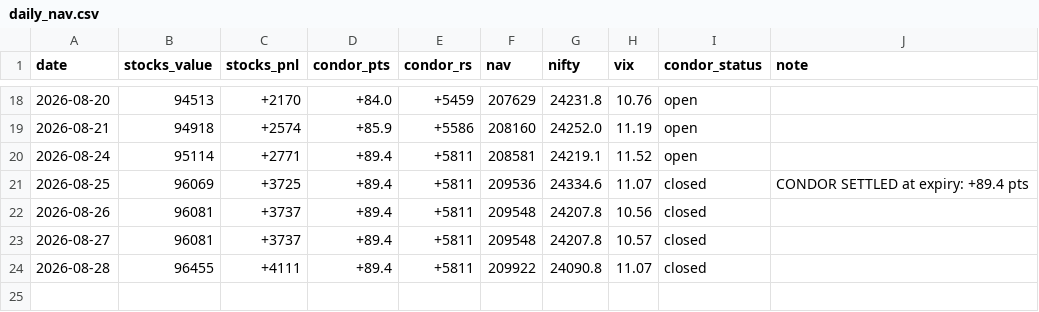
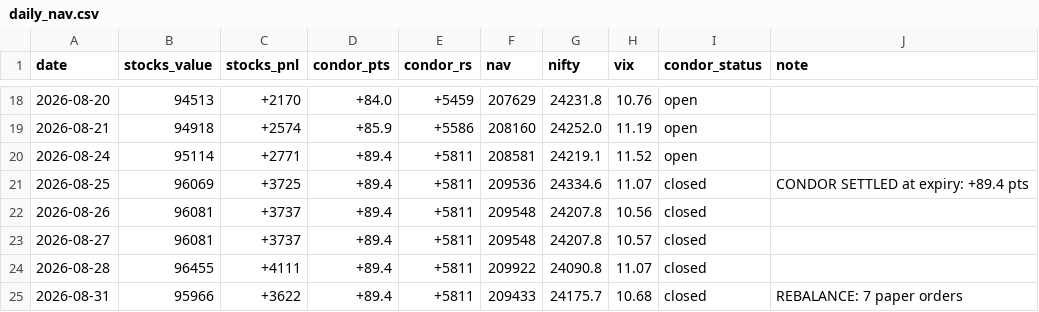
Before and after one commit to Jay2597/combined-book-paper, a CSV file: results/daily_nav.csv, drawn as a sheet; only a part is shown, gaps mark what is left out; the diff names each change by its address in the sheet, - before the commit and + after, or states it on an @@ line.

```diff
--- a/results/daily_nav.csv
+++ b/results/daily_nav.csv
+row 25: 2026-08-31 | 95966 | +3622 | +89.4 | +5811 | 209433 | 24175.7 | 10.68 | closed | REBALANCE: 7 paper orders
```
Also changed, not shown: book/stocks.csv, 1 other file.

**PROBLEM TO WORK ON**: A faithful copy of all the entries is required, pictures excluded.

**RESPONSE TO THIS EXERCISE**:
Before and after one commit to Jay2597/combined-book-paper, a CSV file: results/daily_nav.csv, drawn as a sheet; only a part is shown, gaps mark what is left out; the diff names each change by its address in the sheet, - before the commit and + after, or states it on an @@ line.

```diff
--- a/results/daily_nav.csv
+++ b/results/daily_nav.csv
+row 25: 2026-08-31 | 95966 | +3622 | +89.4 | +5811 | 209433 | 24175.7 | 10.68 | closed | REBALANCE: 7 paper orders
```
Also changed, not shown: book/stocks.csv, 1 other file.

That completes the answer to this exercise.